··· Supplied records ···

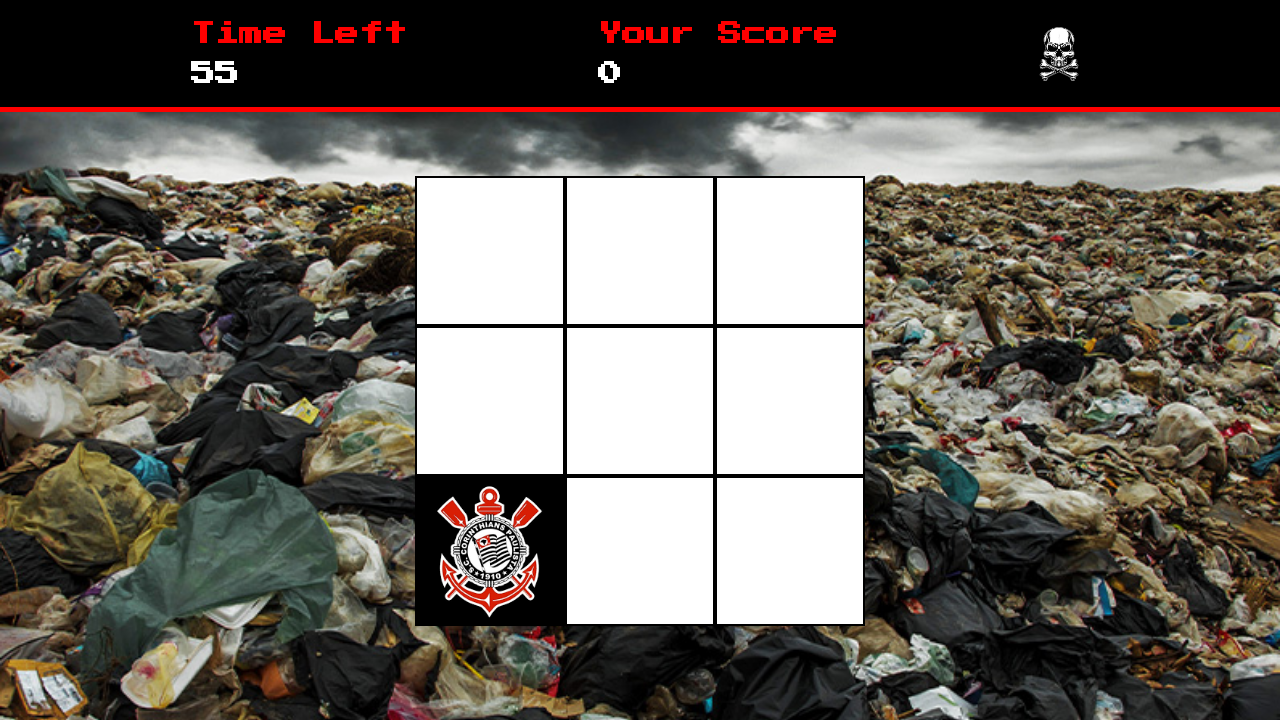
Repository: saulobeltrame/jogo-corinthians
Page: index.html
The author's editor kept a copy of each file at every save. The page is drawn from the files as they stood at one save, then again after the next save.
The browser window is 1280 px wide. The pictures show the whole page.
Some web fonts or font styles are not loaded; a fallback is used.

Above is the page before, as saved 2024-11-20 22:32:09.

### index.html
<!-- confg -->
<!DOCTYPE html>
<html lang="pt-br">

<head>
    <meta charset="UTF-8">
    <meta name="viewport" content="width=device-width, initial-scale=1.0">
    <title>Elimine o lixo</title>
    <!-- fonts -->
    <link rel="preconnect" href="https://fonts.googleapis.com">
    <link rel="preconnect" href="https://fonts.gstatic.com" crossorigin>
    <link
        href="https://fonts.googleapis.com/css2?family=Cabin:ital,wght@0,400..700;1,400..700&family=Notable&family=Press+Start+2P&family=Raleway:ital,wght@0,100..900;1,100..900&display=swap"
        rel="stylesheet">
    <!-- styles -->
    <link rel="stylesheet" href="./src/styles/reset.css">
    <link rel="stylesheet" href="./src/styles/main.css">
</head>

<body>

    <div class="container">
        <div class="menu">
            <div class="menu-time">
                <h2 style="color: red;">Time Left</h2>
                <h2 id="time-left">0</h2>
            </div>
            <div class="menu-score">
                <h2 style="color: red;">Your Score</h2>
                <h2 id="score">0</h2>

            </div>
            <div class="menu-lives">
                <img src="./src/images/caveira.jpg" height="60px">

            </div>

        </div>

        <div class="panel">
            <div class="panel-row">
                <div class="square enemy" id="1"></div>
                <div class="square" id="2"></div>
                <div class="square" id="3"></div>
            </div>
            <div class="panel-row">
                <div class="square" id="4"></div>
                <div class="square" id="5"></div>
                <div class="square" id="6"></div>
            </div>
            <div class="panel-row">
                <div class="square" id="7"></div>
                <div class="square" id="8"></div>
                <div class="square" id="9"></div>
            </div>
        </div>

    </div>


    <script defer src="./src/scripts/engine.js"></script>
</body>

</html>

### src/styles/reset.css
*{
    margin:0%;
    padding: 0%;
    box-sizing: border-box;
    /*font-family: "Bebas Neue" , sans-serif;*/
    font-family: "Press Start 2P", cursive;
}

### src/styles/main.css
body{
    background-color: #f0f8ff;
}
.container{
    display:flex;
    flex-direction: column;
    height: 100vh;
    background-image: url(../images/20170116_00_lixoindustrial.jpg);
    background-repeat: no-repeat;
    background-size: cover;
}
.menu{
    display: flex;
    justify-content: space-evenly;
    align-items: center;
    margin-bottom: 5%;
    height: 7rem;
    width: 100%;
    background-color: #000000;
    color:rgb(255, 255, 255);
    border-bottom: 5px solid #ff0000;
}
.panel{
    display: flex;
    align-items: center;
    justify-content: center;

}
.square{
    height: 150px;
    width: 150px;
    border: 2px solid rgb(0, 0, 0);
    background-color: #ffffff;
}
.enemy{
    background-image: url(../images/f73aea3ffc64c8fed5872ac0e736c656.png);
    background-size:cover;
    background-position: center;

}
.menu-lives{
    display: flex;
    align-items: center;
    justify-content:center;
}
.menu-time h2:nth-child(2),
.menu-score h2:nth-child(2){
    margin-top: 1rem;
}

### src/scripts/engine.js
alert("Para jogar é só clicar no simbolo para elimina-lo, ao final do tempo mostrará sua pontuação");
const state = {
    view: {
        squares: document.querySelectorAll(".square"),
        enemy: document.querySelector(".enemy"),
        timeleft: document.querySelector("#time-left"),
        score: document.querySelector("#score")
    },
    values: {
        gameVelocity: 550,
        hitPosition: 0,
        result: 0,
        currentTime: 60,
    },
    actions:{
        timerId: setInterval(randomSquare, 550),
        countDownTimerId: setInterval(countDown, 1000),
    }
};

function countDown(){
    state.values.currentTime--;
    state.view.timeleft.textContent = state.values.currentTime;

    if(state.values.currentTime <= 0){
        clearInterval(state.actions.countDownTimerId)
        clearInterval(state.actions.timerId)
        alert("Seu tempo acabou! Você eliminou: " + state.values.result + " lixos");
    }
}

function playSound(){
    let audio = new Audio("./src/audios/Tirosniper1.mp3");
    audio.play();
}

function randomSquare() {
    state.view.squares.forEach((square) => {
        square.classList.remove("enemy");
    });

    let randomNumber = Math.floor(Math.random() * 9)
    let randomSquare = state.view.squares[randomNumber]
    randomSquare.classList.add("enemy")
    state.values.hitPosition = randomSquare.id;
}

function moveEnemy() {
    state.values.timerId = setInterval(randomSquare, state.values.gameVelocity);
}
function addListenerHitBox() {
    state.view.squares.forEach((square) => {
        square.addEventListener("mousedown", () => {
            if (square.id === state.values.hitPosition) {
                state.values.result++;
                state.view.score.textContent = state.values.result;
                state.values.hitPosition = null
                playSound();
            }

        })
    })
}

function init() {
    addListenerHitBox();
}


init();

After the next save:
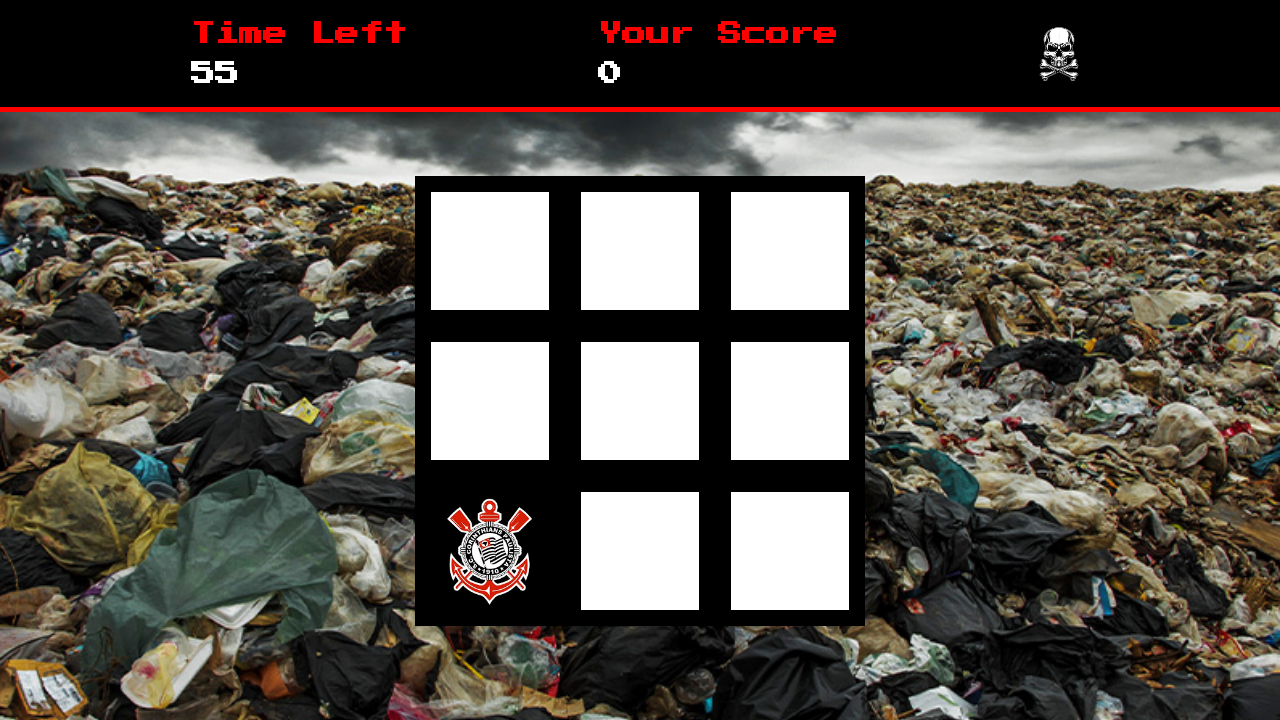
Saved 9 s later.
--- a/src/styles/main.css
+++ b/src/styles/main.css
@@ -29,7 +29,7 @@
 .square{
     height: 150px;
     width: 150px;
-    border: 2px solid rgb(0, 0, 0);
+    border: 1rem solid rgb(0, 0, 0);
     background-color: #ffffff;
 }
 .enemy{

···

**Work instruction**
Every entry should be repeated verbatim, with the pictures left out.

**Exercise solution**
Repository: saulobeltrame/jogo-corinthians
Page: index.html
The author's editor kept a copy of each file at every save. The page is drawn from the files as they stood at one save, then again after the next save.
The browser window is 1280 px wide. The pictures show the whole page.
Some web fonts or font styles are not loaded; a fallback is used.

Above is the page before, as saved 2024-11-20 22:32:09.

### index.html
<!-- confg -->
<!DOCTYPE html>
<html lang="pt-br">

<head>
    <meta charset="UTF-8">
    <meta name="viewport" content="width=device-width, initial-scale=1.0">
    <title>Elimine o lixo</title>
    <!-- fonts -->
    <link rel="preconnect" href="https://fonts.googleapis.com">
    <link rel="preconnect" href="https://fonts.gstatic.com" crossorigin>
    <link
        href="https://fonts.googleapis.com/css2?family=Cabin:ital,wght@0,400..700;1,400..700&family=Notable&family=Press+Start+2P&family=Raleway:ital,wght@0,100..900;1,100..900&display=swap"
        rel="stylesheet">
    <!-- styles -->
    <link rel="stylesheet" href="./src/styles/reset.css">
    <link rel="stylesheet" href="./src/styles/main.css">
</head>

<body>

    <div class="container">
        <div class="menu">
            <div class="menu-time">
                <h2 style="color: red;">Time Left</h2>
                <h2 id="time-left">0</h2>
            </div>
            <div class="menu-score">
                <h2 style="color: red;">Your Score</h2>
                <h2 id="score">0</h2>

            </div>
            <div class="menu-lives">
                <img src="./src/images/caveira.jpg" height="60px">

            </div>

        </div>

        <div class="panel">
            <div class="panel-row">
                <div class="square enemy" id="1"></div>
                <div class="square" id="2"></div>
                <div class="square" id="3"></div>
            </div>
            <div class="panel-row">
                <div class="square" id="4"></div>
                <div class="square" id="5"></div>
                <div class="square" id="6"></div>
            </div>
            <div class="panel-row">
                <div class="square" id="7"></div>
                <div class="square" id="8"></div>
                <div class="square" id="9"></div>
            </div>
        </div>

    </div>


    <script defer src="./src/scripts/engine.js"></script>
</body>

</html>

### src/styles/reset.css
*{
    margin:0%;
    padding: 0%;
    box-sizing: border-box;
    /*font-family: "Bebas Neue" , sans-serif;*/
    font-family: "Press Start 2P", cursive;
}

### src/styles/main.css
body{
    background-color: #f0f8ff;
}
.container{
    display:flex;
    flex-direction: column;
    height: 100vh;
    background-image: url(../images/20170116_00_lixoindustrial.jpg);
    background-repeat: no-repeat;
    background-size: cover;
}
.menu{
    display: flex;
    justify-content: space-evenly;
    align-items: center;
    margin-bottom: 5%;
    height: 7rem;
    width: 100%;
    background-color: #000000;
    color:rgb(255, 255, 255);
    border-bottom: 5px solid #ff0000;
}
.panel{
    display: flex;
    align-items: center;
    justify-content: center;

}
.square{
    height: 150px;
    width: 150px;
    border: 2px solid rgb(0, 0, 0);
    background-color: #ffffff;
}
.enemy{
    background-image: url(../images/f73aea3ffc64c8fed5872ac0e736c656.png);
    background-size:cover;
    background-position: center;

}
.menu-lives{
    display: flex;
    align-items: center;
    justify-content:center;
}
.menu-time h2:nth-child(2),
.menu-score h2:nth-child(2){
    margin-top: 1rem;
}

### src/scripts/engine.js
alert("Para jogar é só clicar no simbolo para elimina-lo, ao final do tempo mostrará sua pontuação");
const state = {
    view: {
        squares: document.querySelectorAll(".square"),
        enemy: document.querySelector(".enemy"),
        timeleft: document.querySelector("#time-left"),
        score: document.querySelector("#score")
    },
    values: {
        gameVelocity: 550,
        hitPosition: 0,
        result: 0,
        currentTime: 60,
    },
    actions:{
        timerId: setInterval(randomSquare, 550),
        countDownTimerId: setInterval(countDown, 1000),
    }
};

function countDown(){
    state.values.currentTime--;
    state.view.timeleft.textContent = state.values.currentTime;

    if(state.values.currentTime <= 0){
        clearInterval(state.actions.countDownTimerId)
        clearInterval(state.actions.timerId)
        alert("Seu tempo acabou! Você eliminou: " + state.values.result + " lixos");
    }
}

function playSound(){
    let audio = new Audio("./src/audios/Tirosniper1.mp3");
    audio.play();
}

function randomSquare() {
    state.view.squares.forEach((square) => {
        square.classList.remove("enemy");
    });

    let randomNumber = Math.floor(Math.random() * 9)
    let randomSquare = state.view.squares[randomNumber]
    randomSquare.classList.add("enemy")
    state.values.hitPosition = randomSquare.id;
}

function moveEnemy() {
    state.values.timerId = setInterval(randomSquare, state.values.gameVelocity);
}
function addListenerHitBox() {
    state.view.squares.forEach((square) => {
        square.addEventListener("mousedown", () => {
            if (square.id === state.values.hitPosition) {
                state.values.result++;
                state.view.score.textContent = state.values.result;
                state.values.hitPosition = null
                playSound();
            }

        })
    })
}

function init() {
    addListenerHitBox();
}


init();

After the next save:
Saved 9 s later.
--- a/src/styles/main.css
+++ b/src/styles/main.css
@@ -29,7 +29,7 @@
 .square{
     height: 150px;
     width: 150px;
-    border: 2px solid rgb(0, 0, 0);
+    border: 1rem solid rgb(0, 0, 0);
     background-color: #ffffff;
 }
 .enemy{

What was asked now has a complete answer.